Among the lines below, tally those holding the string "const" and give the total only.

[Start of section]

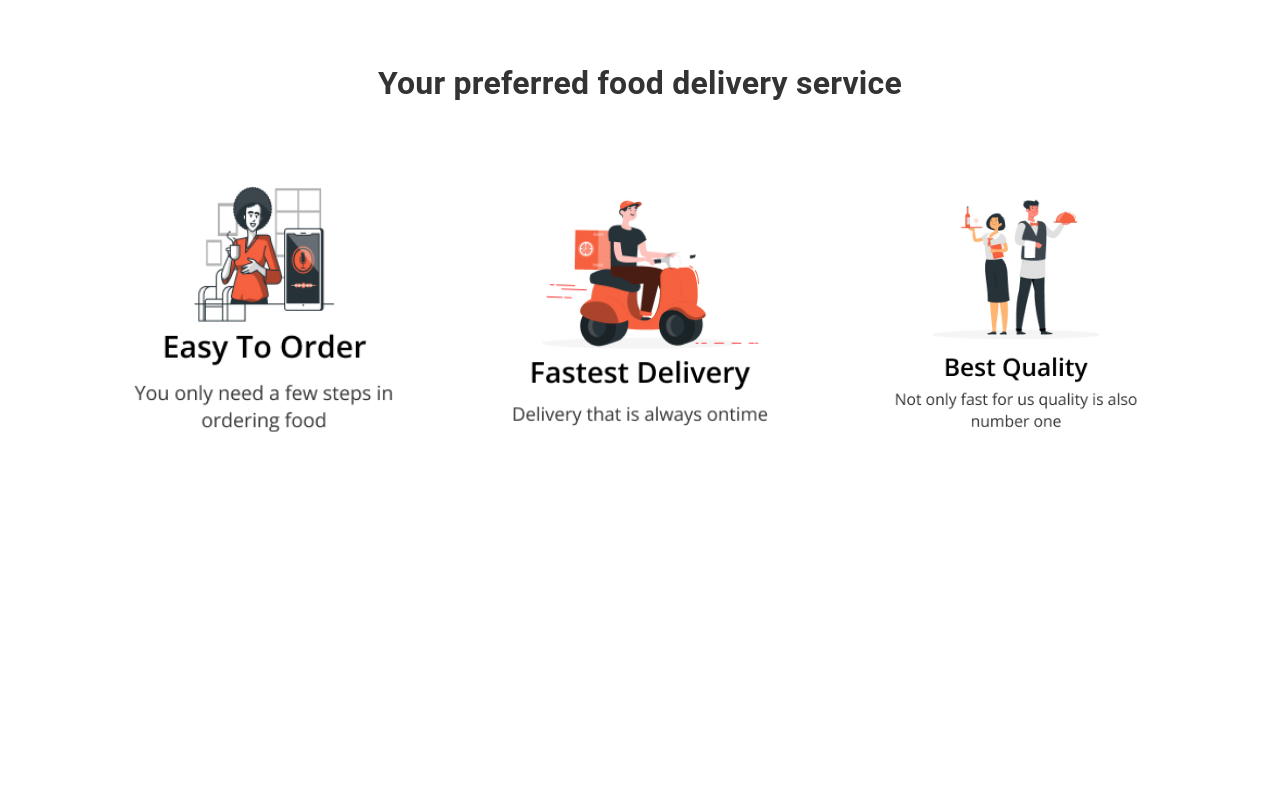
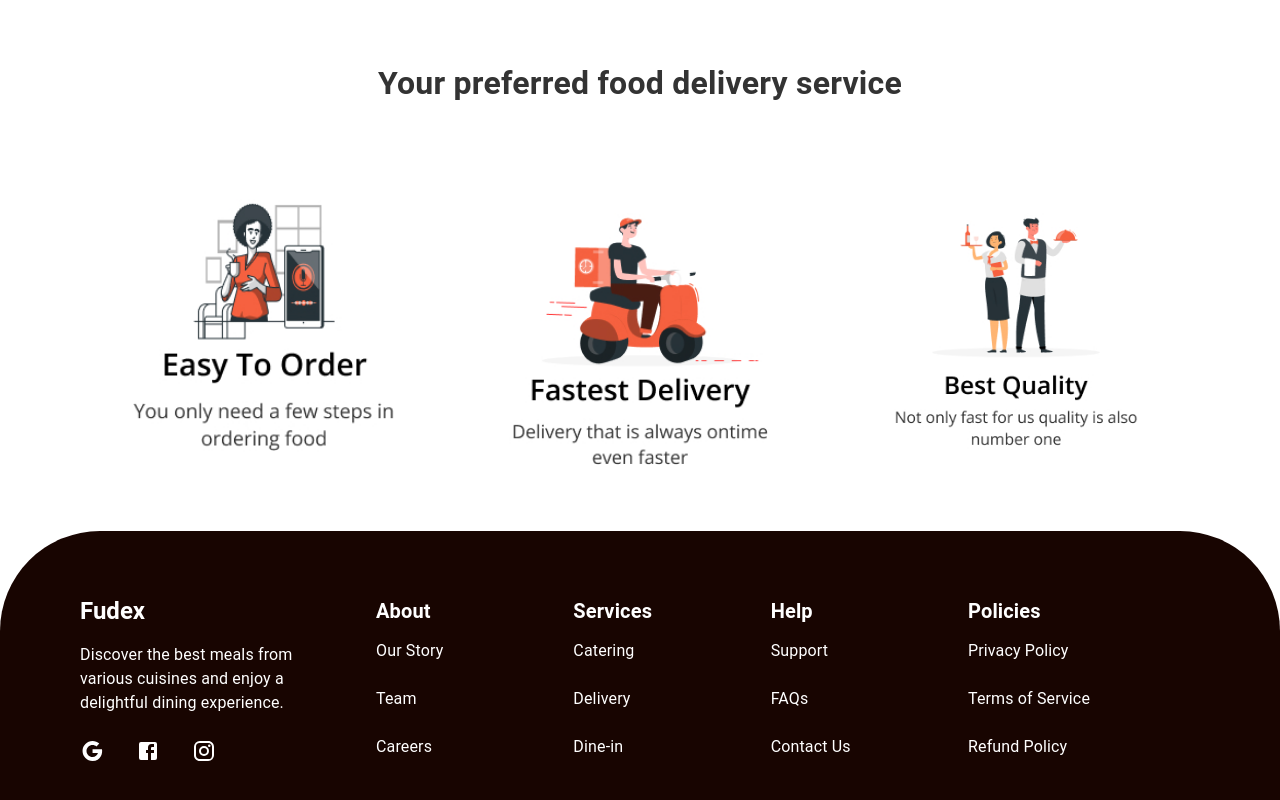
Before and after one commit to Lampnet-Technologies/Fudex-Multivendor-, a React (Create React App) app: page / in a window 1280 px wide. Shown: the part 1238-2038 px from the top of the page. Before the commit the page ends 1734 px from the top, so only its background shows below. Built offline with nearby package versions, Linux system fonts and the light colour scheme.

Commit message:
designed the Footer component and integrated it in the LandingPage

```diff
--- a/src/Pages/LandingPage/LandingPage.jsx
+++ b/src/Pages/LandingPage/LandingPage.jsx
@@ -2,6 +2,7 @@ import React from 'react';
 import LandingPageHeader from '../../components/LandingPageHeader/LandingPageHeader';
 import TopPartners from '../../components/TopPartners/TopPartners';
 import WhyChooseUs from '../../components/WhyChooseUs/WhyChooseUs';
+import Footer from '../../components/LandingPageFooter/LandingPageFooter';
 import { Container, Box, Typography, Button, Grid } from '@mui/material';
 import './LandingPage.css';
 
@@ -73,6 +74,7 @@ const LandingPage = () => {
       <LandingPageBody />
       <TopPartners />
       <WhyChooseUs />
+      <Footer />
     </div>
   );
 };
--- /dev/null
+++ b/src/components/LandingPageFooter/LandingPageFooter.jsx
@@ -0,0 +1,117 @@
+import React from 'react';
+import { Box, Container, Grid, Typography, IconButton, List, ListItem, ListItemText } from '@mui/material';
+import { Facebook, Instagram, Google } from '@mui/icons-material';
+
+const Footer = () => {
+  return (
+    <Box
+      sx={{
+        backgroundColor: '#180501',
+        borderRadius: '100px 100px 0 0',
+        padding: '3rem 0',
+        color: 'white',
+        marginTop: '2rem',
+      }}
+    >
+      <Container maxWidth="lg">
+        <Grid container spacing={4}>
+          <Grid item xs={12} sm={6} md={3}>
+            <Box sx={{ padding: '1rem' }}>
+              <Typography variant="h5" sx={{ marginBottom: '1rem', fontWeight: 'bold' }}>
+                Fudex
+              </Typography>
+              <Typography variant="body1" sx={{ marginBottom: '1rem' }}>
+                Discover the best meals from various cuisines and enjoy a delightful dining experience.
+              </Typography>
+              <Box sx={{ display: 'flex', justifyContent: 'flex-start', marginLeft: '-0.5rem', gap: '1rem' }}>
+                <IconButton color='inherit'>
+                  <Google />
+                </IconButton>
+                <IconButton color='inherit'>
+                  <Facebook />
+                </IconButton>
+                <IconButton color='inherit'>
+                  <Instagram />
+                </IconButton>
+              </Box>
+            </Box>
+          </Grid>
+          <Grid item xs={12} sm={6} md={2}>
+            <Box sx={{ padding: '1rem' }}>
+              <Typography variant="h6" sx={{ marginBottom: '1rem', fontWeight: 'bold' }}>
+                About
+              </Typography>
+              <List disablePadding sx={{ marginTop: '-1rem' }}>
+                <ListItem disableGutters>
+                  <ListItemText primary="Our Story" />
+                </ListItem>
+                <ListItem disableGutters>
+                  <ListItemText primary="Team" />
+                </ListItem>
+                <ListItem disableGutters>
+                  <ListItemText primary="Careers" />
+                </ListItem>
+              </List>
+            </Box>
+          </Grid>
+          <Grid item xs={12} sm={6} md={2}>
+            <Box sx={{ padding: '1rem' }}>
+              <Typography variant="h6" sx={{ marginBottom: '1rem', fontWeight: 'bold' }}>
+                Services
+              </Typography>
+              <List disablePadding sx={{ marginTop: '-1rem' }}>
+                <ListItem disableGutters>
+                  <ListItemText primary="Catering" />
+                </ListItem>
+                <ListItem disableGutters>
+                  <ListItemText primary="Delivery" />
+                </ListItem>
+                <ListItem disableGutters>
+                  <ListItemText primary="Dine-in" />
+                </ListItem>
+              </List>
+            </Box>
+          </Grid>
+          <Grid item xs={12} sm={6} md={2}>
+            <Box sx={{ padding: '1rem' }}>
+              <Typography variant="h6" sx={{ marginBottom: '1rem', fontWeight: 'bold' }}>
+                Help
+              </Typography>
+              <List disablePadding sx={{ marginTop: '-1rem' }}>
+                <ListItem disableGutters>
+                  <ListItemText primary="Support" />
+                </ListItem>
+                <ListItem disableGutters>
+                  <ListItemText primary="FAQs" />
+                </ListItem>
+                <ListItem disableGutters>
+                  <ListItemText primary="Contact Us" />
+                </ListItem>
+              </List>
+            </Box>
+          </Grid>
+          <Grid item xs={12} sm={6} md={2}>
+            <Box sx={{ padding: '1rem' }}>
+              <Typography variant="h6" sx={{ marginBottom: '1rem', fontWeight: 'bold' }}>
+                Policies
+              </Typography>
+              <List disablePadding sx={{ marginTop: '-1rem' }}>
+                <ListItem disableGutters>
+                  <ListItemText primary="Privacy Policy" />
+                </ListItem>
+                <ListItem disableGutters>
+                  <ListItemText primary="Terms of Service" />
+                </ListItem>
+                <ListItem disableGutters>
+                  <ListItemText primary="Refund Policy" />
+                </ListItem>
+              </List>
+            </Box>
+          </Grid>
+        </Grid>
+      </Container>
+    </Box>
+  );
+};
+
+export default Footer;
--- a/src/components/WhyChooseUs/WhyChooseUs.jsx
+++ b/src/components/WhyChooseUs/WhyChooseUs.jsx
@@ -19,10 +19,10 @@ const WhyChooseUs = () => {
       </Typography>
 
       <Grid container spacing={4} justifyContent="center" alignItems="center" gap={10} marginTop={4} >
-        <Grid item xs={8} sm={6} md={4} lg={3}>
+        <Grid item xs={7} sm={6} md={4} lg={3}>
           <Box className="why-choose-us-image"
             sx={{
-                minHeight: '265px',
+                minHeight: { sm: '270px', xs: '285px' },
                 width: '100%',
                 minWidth: '100px',
                 backgroundColor: '#E0E0E0',
@@ -31,10 +31,10 @@ const WhyChooseUs = () => {
                 }}>
           </Box>
         </Grid>
-        <Grid item xs={7} sm={6} md={4} lg={3}>
+        <Grid item xs={6} sm={6} md={4} lg={3}>
           <Box className="why-choose-us-image"
             sx={{
-                minHeight: '265px',
+                minHeight: { sm:'300px', xs:'285px' },
                 width: '100%',
                 minWidth: '100px',
                 backgroundColor: '#E0E0E0',
@@ -44,10 +44,10 @@ const WhyChooseUs = () => {
 
           </Box>
         </Grid>
-        <Grid item xs={8} sm={6} md={4} lg={3}>
+        <Grid item xs={6} sm={6} md={4} lg={3}>
           <Box className="why-choose-us-image"
             sx={{
-                minHeight: '265px',
+                minHeight: { sm:'265px', xs:'260px' },
                 width: '100%',
                 minWidth: '100px',
                 backgroundColor: '#E0E0E0',
```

[End of section]

**RESULT OF THE TASK**
5